True to the twisted plot, the attacks happen on 11/9/2001 instead of 9/11.
The United States, an Afghan-style hodgepodge of theocracies, white-supremacist refuges and fundamentalist militia zones, is a cultural backwater while the Middle East is a sophisticated global superpower. America gets to endure an invasion by a far-stronger nation bent on revenge. The Muslims are the traumatized invaders and occupiers who set up a Green Zone in Washington, D.C.
Many of the characters and settings come straight out of our collective consciousness, from Donald Rumsfeld and Saddam Hussein to Osama bin Laden and the infamous 1990s cult leader David Koresh. But they’ve been recast. Hussein’s a gangster.

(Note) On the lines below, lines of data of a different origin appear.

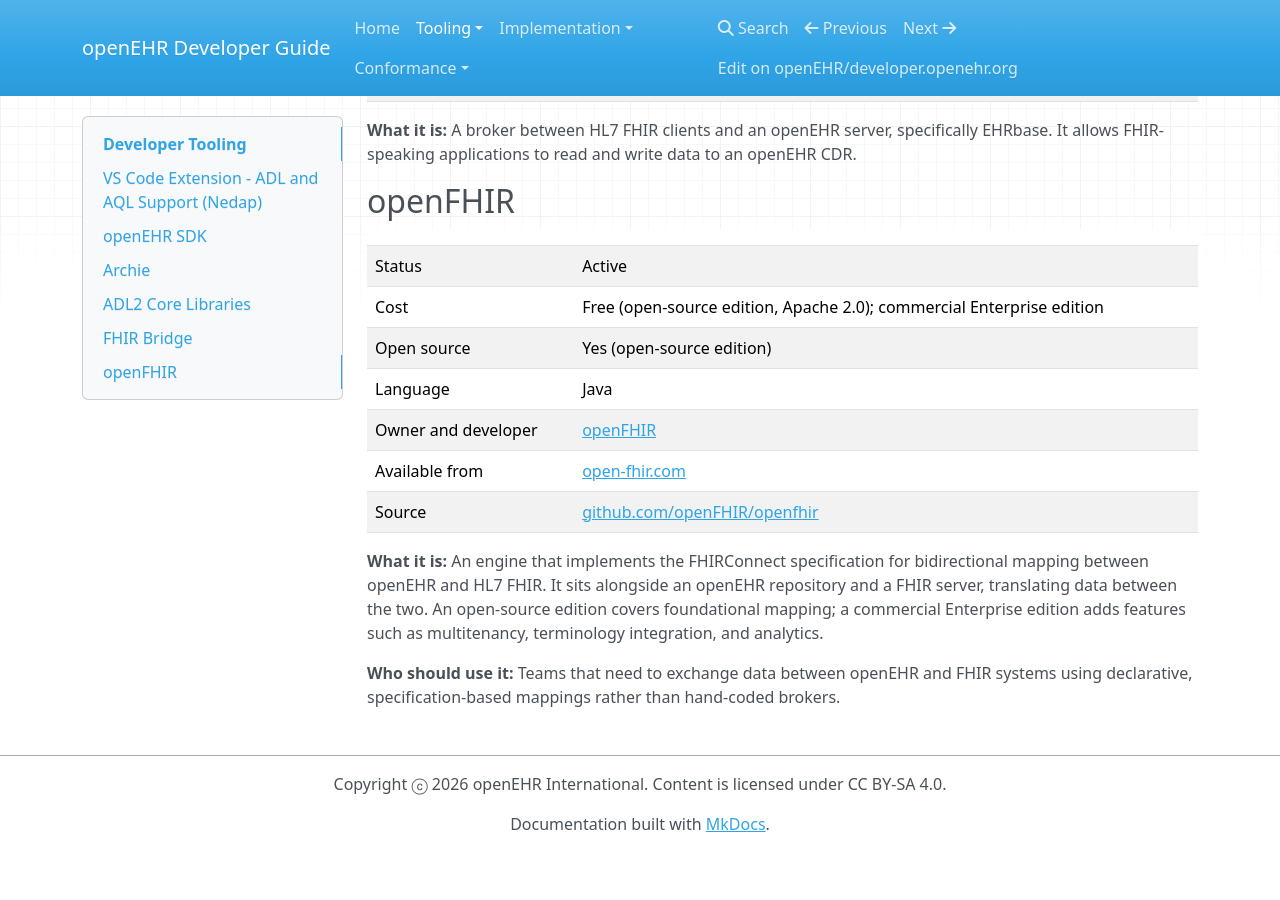
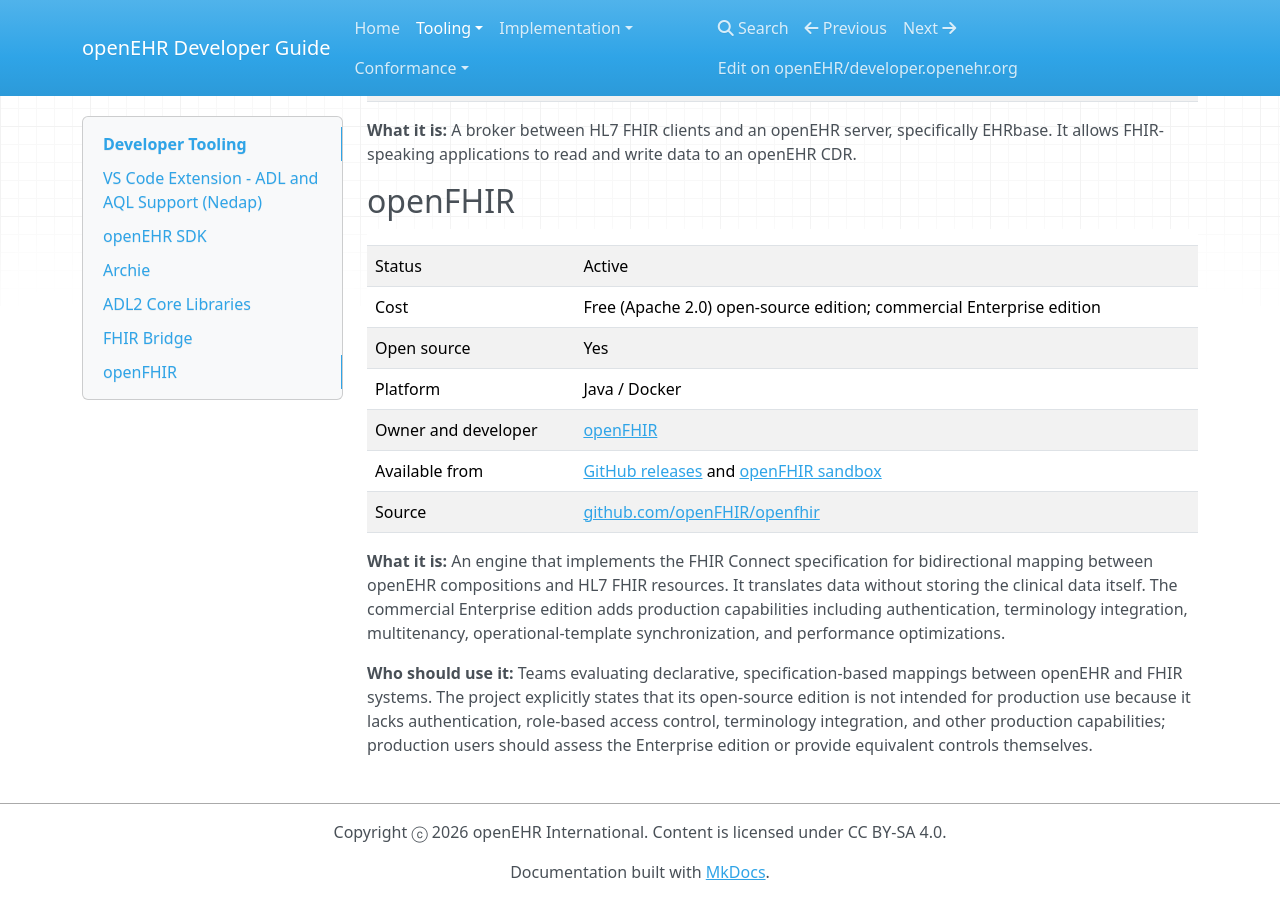
Before and after one commit to openEHR/developer.openehr.org, an MkDocs documentation site: the page built from docs/tooling/developer-tooling.md, in a window 1280 px wide and 900 px high, scrolled down 2290 px. Built offline with MkDocs 1.6.1, drawn with Linux system fonts in a browser that asks for light colours; nearby versions of some CDN libraries; before the commit the page ends 3142 px from its top, so only the background shows below that.

Commit message:
docs(tooling): clarify openFHIR editions

```diff
--- a/docs/tooling/developer-tooling.md
+++ b/docs/tooling/developer-tooling.md
@@ -79,13 +79,13 @@
 | | |
 | --- | --- |
 | Status | Active |
-| Cost | Free (open-source edition, Apache 2.0); commercial Enterprise edition |
-| Open source | Yes (open-source edition) |
-| Language | Java |
+| Cost | Free (Apache 2.0) open-source edition; commercial Enterprise edition |
+| Open source | Yes |
+| Platform | Java / Docker |
 | Owner and developer | [openFHIR](https://open-fhir.com/) |
-| Available from | [open-fhir.com](https://open-fhir.com/) |
+| Available from | [GitHub releases](https://github.com/openFHIR/openFHIR/releases/latest) and [openFHIR sandbox](https://sandbox.open-fhir.com/) |
 | Source | [github.com/openFHIR/openfhir](https://github.com/openFHIR/openfhir) |
 
-**What it is:** An engine that implements the FHIRConnect specification for bidirectional mapping between openEHR and HL7 FHIR. It sits alongside an openEHR repository and a FHIR server, translating data between the two. An open-source edition covers foundational mapping; a commercial Enterprise edition adds features such as multitenancy, terminology integration, and analytics.
+**What it is:** An engine that implements the FHIR Connect specification for bidirectional mapping between openEHR compositions and HL7 FHIR resources. It translates data without storing the clinical data itself. The commercial Enterprise edition adds production capabilities including authentication, terminology integration, multitenancy, operational-template synchronization, and performance optimizations.
 
-**Who should use it:** Teams that need to exchange data between openEHR and FHIR systems using declarative, specification-based mappings rather than hand-coded brokers.
+**Who should use it:** Teams evaluating declarative, specification-based mappings between openEHR and FHIR systems. The project explicitly states that its open-source edition is not intended for production use because it lacks authentication, role-based access control, terminology integration, and other production capabilities; production users should assess the Enterprise edition or provide equivalent controls themselves.
```
Also changed, not shown: docs/tooling/comparison-table.md (+1 -1 lines).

Bin Laden is a UAS senator — and influential chair of the Senate Intelligence Committee.
Spread throughout the novel are alternate-reality entries from The Library of Alexandria, a fictitious, Wikipedia-like, user-edited information source.
The entry on the CIA says the acronym stands for the “Christian Intelligence Agency” and that its mission is to act as the espionage arm of the “Evangelical Republic of Texas.”
“The Mirage” comes complete with colorful bad guys, common-man heroes, epic sandstorms, dream sequences, even a genie. But Ruff goes deeper.
The question of what is reality and what is a mirage dogs the UAS’s leaders as well as government operatives like the grieving lead character Mustafa, an Arab Homeland Security agent, after captured American militants insist that the world the Muslims are living in is an illusion.
It’s probably never going to be a great time to plumb the events of 9/11 for fodder to incorporate into a piece of leisure reading, but the straightforwardness of Ruff’s approach gives the proceedings a gravitas that serves as a nod of respect for what the United States, the Iraqis and the Afghanis farther afield have gone through.
The underlying suggestion here, though, is that America’s sometimes fanciful attempts to remake the Middle East (a region that just might end up remaking itself) are just as unrealistic as anything depicted in this novel.
Tyrone Beason is a Pacific Northwest magazine staff writer.